Abdicator: “I’ll run away.”
I call this the “Ramsey approach.” ~smile~ (Note: Ramsey is our lovable, female, golden retriever – I’m not talking about Dave Ramsey… though, I imagine he’s more like the Dictator type above like my husband ~smile~). If there is conflict in the air, she will run to the refuge of her crate. “My master caught me digging in the trash again and he is coming to confront me. I will run, hide, and cower until he is happy again!”
This approach is ideal for canines, but it does not work well long-term for humans. Even though there are times when it is better to walk away from situations, it is not a healthy default conflict management style. If we get in a pattern of running from our problems, we may find relief for a while, but it will come at the cost of functional relationships. It is not comfortable to confront (especially if you are not practiced at it), but the alternative is worse… much worse.
Abdicating is a good approach only when it is for a short season. Have you ever been blind-sided by difficult situations? Accused of cheating for no apparent reason? Yelled at by a friend who misunderstood some rogue gossip? Believing a neighbor has been stealing your newspaper? In cases where you are not sure what to do, taking a step back to ponder and pray is not a bad idea as long as it is not a clever way to wiggle out of a confrontation.
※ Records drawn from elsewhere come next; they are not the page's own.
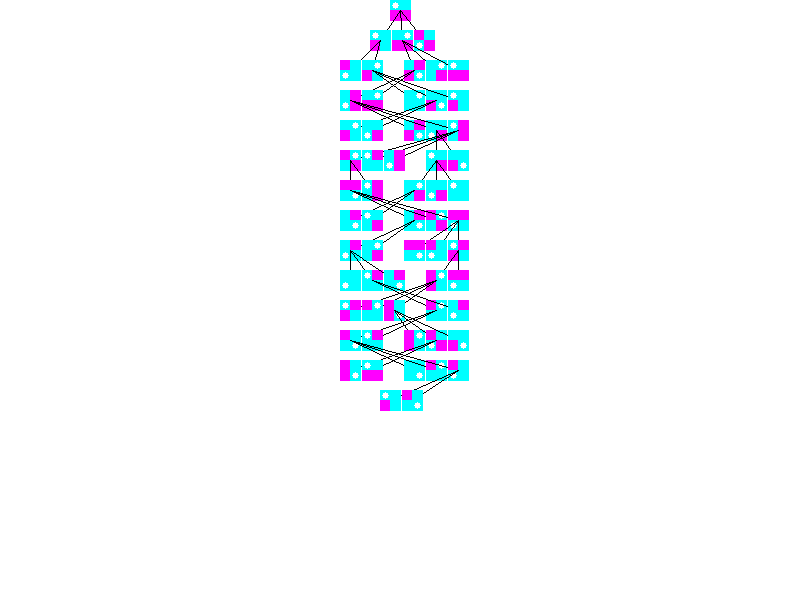
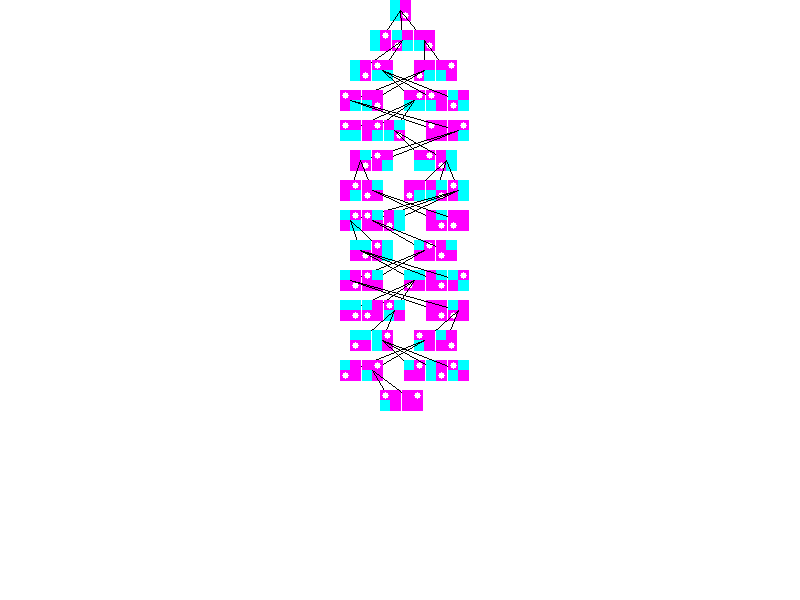
deduped

Changed region(s): [[0.4062, 0.0, 0.5938, 0.69]]

diff --git a/color_squares.py b/color_squares.py
@@ -20,6 +20,7 @@ def setVal(vec, val, grid): # spec is a boolean that indicates if the update is 
 
 class Board():
     def __init__(self, width, height, start = False, branchDup = True):
+        print('Creating board')
         self.width = width
         self.height = height
         if not start:
@@ -151,6 +152,43 @@ class Board():
                         branch.append(node)
                     branch.reverse()
                     self.branches.append(branch)
+    def group_tree(self):
+        print('Grouping tree')
+        distances = []
+        for node in self.tree:
+            # get distance from root node
+            distance = 0
+            while node.parent is not None:
+                distance += 1
+                node = node.parent
+            distances.append(distance)
+        # group nodes by distance
+        grouped = {}
+        for i, distance in enumerate(distances):
+            if distance not in grouped:
+                grouped[distance] = []
+            grouped[distance].append(self.tree[i])
+        # within each group, group by parent
+        for distance in grouped:
+            group = grouped[distance]
+            parents = set([node.parent for node in group])
+            grouped_group  = {}
+            for parent in parents:
+                states = set()
+                if parent is None:
+                    parent_name = None
+                else:
+                    parent_name = self.print(parent.state, parent.action, False)
+                grouped_group[parent_name] = set()
+                for node in group:
+                    if node.parent == parent:
+                        p = self.print(node.state, node.action, False).lower()
+                        if p not in states:
+                            states.add(p)
+                            grouped_group[parent_name].add(node)
+            grouped[distance] = grouped_group
+        print(grouped)
+        return grouped
 
 
     
@@ -171,10 +209,11 @@ class Board():
                         index = pgrids.index(p)
                         for n in branch[index + 1:]:
                             dup_node = Node(state=n.state, parent=parent, action=n.action)
-                            self.tree.append(dup_node)
+                            if dup_node not in self.tree:
+                                self.tree.append(dup_node)
                             parent = dup_node
                         break
-
+    '''
     # group the tree by distance from the root node
     def group_tree(self):
         distances = []
@@ -215,6 +254,7 @@ class Board():
                             grouped_group[parent_name].add(node)
             grouped[distance] = grouped_group
         return grouped
+    '''
     def solve_random(self):
         while self.grid != self.goal:
             self.makeRandomMove()

diff --git a/color_squares_cv.py b/color_squares_cv.py
@@ -83,6 +83,7 @@ class BoardCV(Board):
 
         # Save the image
         cv2.imwrite(file, image)
+        
 if __name__ == '__main__':
     board = BoardCV(2, 2, 10)#, start = [['Y', 'y'], ['y', 'c']])
     board.print()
Collaborator: “Let’s find a way.”
I call this the “mature approach” and I wish it was my first instinct! Hopefully, someday it will be. ~smile~ Deborah says, “One who collaborates when dealing with conflicts does so by cooperating, joining forces, uniting, pulling together, participating, and co-laboring.” This person looks for the win-win. How can we both be happy? How can we tackle this issue to where we can find a compromise and all feel heard?
Here are a few concepts to consider when attempting the collaborator’s approach.
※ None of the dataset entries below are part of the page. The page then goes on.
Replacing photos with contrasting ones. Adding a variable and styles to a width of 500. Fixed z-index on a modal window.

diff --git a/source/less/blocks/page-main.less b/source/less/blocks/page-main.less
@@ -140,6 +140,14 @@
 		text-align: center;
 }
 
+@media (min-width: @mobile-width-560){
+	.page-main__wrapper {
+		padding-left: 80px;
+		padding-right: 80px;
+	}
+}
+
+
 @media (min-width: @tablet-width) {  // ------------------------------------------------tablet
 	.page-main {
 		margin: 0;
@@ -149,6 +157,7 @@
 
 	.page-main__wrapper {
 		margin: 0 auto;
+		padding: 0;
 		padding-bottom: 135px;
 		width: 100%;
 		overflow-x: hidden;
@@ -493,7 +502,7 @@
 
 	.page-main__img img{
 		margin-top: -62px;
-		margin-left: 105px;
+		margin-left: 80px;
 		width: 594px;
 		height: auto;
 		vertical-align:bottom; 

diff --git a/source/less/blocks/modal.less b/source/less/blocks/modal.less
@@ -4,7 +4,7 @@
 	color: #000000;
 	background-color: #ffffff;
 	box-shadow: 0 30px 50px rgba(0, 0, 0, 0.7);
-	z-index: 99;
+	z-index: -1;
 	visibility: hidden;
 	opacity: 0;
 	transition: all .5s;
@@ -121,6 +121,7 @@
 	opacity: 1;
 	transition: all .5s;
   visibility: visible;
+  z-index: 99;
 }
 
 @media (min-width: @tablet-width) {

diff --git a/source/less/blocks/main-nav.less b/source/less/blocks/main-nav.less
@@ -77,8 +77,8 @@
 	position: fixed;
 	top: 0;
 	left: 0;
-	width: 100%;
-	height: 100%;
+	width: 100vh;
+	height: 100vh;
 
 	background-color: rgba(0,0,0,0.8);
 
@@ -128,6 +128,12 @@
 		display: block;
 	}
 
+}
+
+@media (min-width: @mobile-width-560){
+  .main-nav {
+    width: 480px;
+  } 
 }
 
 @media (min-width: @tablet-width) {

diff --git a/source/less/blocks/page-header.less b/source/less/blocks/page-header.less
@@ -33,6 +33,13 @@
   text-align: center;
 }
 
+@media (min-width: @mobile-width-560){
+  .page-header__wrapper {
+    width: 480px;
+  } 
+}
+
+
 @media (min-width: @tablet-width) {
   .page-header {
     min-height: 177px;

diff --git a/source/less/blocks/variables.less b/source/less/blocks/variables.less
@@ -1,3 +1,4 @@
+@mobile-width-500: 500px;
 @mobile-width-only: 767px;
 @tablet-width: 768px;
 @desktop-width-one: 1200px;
- Who can change the situation? Don’t waste time complaining to people who cannot effect change (otherwise known as gossip). Figure out who needs to be addressed and plan an effective way to approach him or her (or them).
- What do you want? Before trying to make a change, be sure you know exactly what you want. Maybe you don’t like some policies at your job, but do you know how you would like those policies changed? Do not ask for change until you know what changes you desire.
- Do not be dissuaded by “the way it has always been.” Just because everyone else is afraid to request a meeting with the boss does not mean you have to follow suit. Just because no one else has ever received a raise does not mean you should not request one.
- Timing is important. When your co-worker comes stomping into work soaking wet with a scowl on her face it is probably not the best time to address a problem. Wait until she is in a good and rational state of mind before proceeding.
- Seek a positive outcome for everyone. We will not always get what we want in life. Even royalty endures disappointments. To effectively resolve conflicts, a Collaborator looks for solutions that suit everyone. Though no one will get everything they want, he or she will try to get everyone to have something they want… a compromise that satisfies everyone (all the mature parties, anyway).
Now that I am aware of the different styles of conflict management, I can strive to improve my confrontation skills. I have come to grips with the truth about myself (I tend to accommodate and abdicate), so I can take steps to become a more effective collaborator. Thank you, Deborah, for writing a clear, concise, easily understood confrontation handbook for the layman!
What is your conflict management style? How has it worked for you in the past?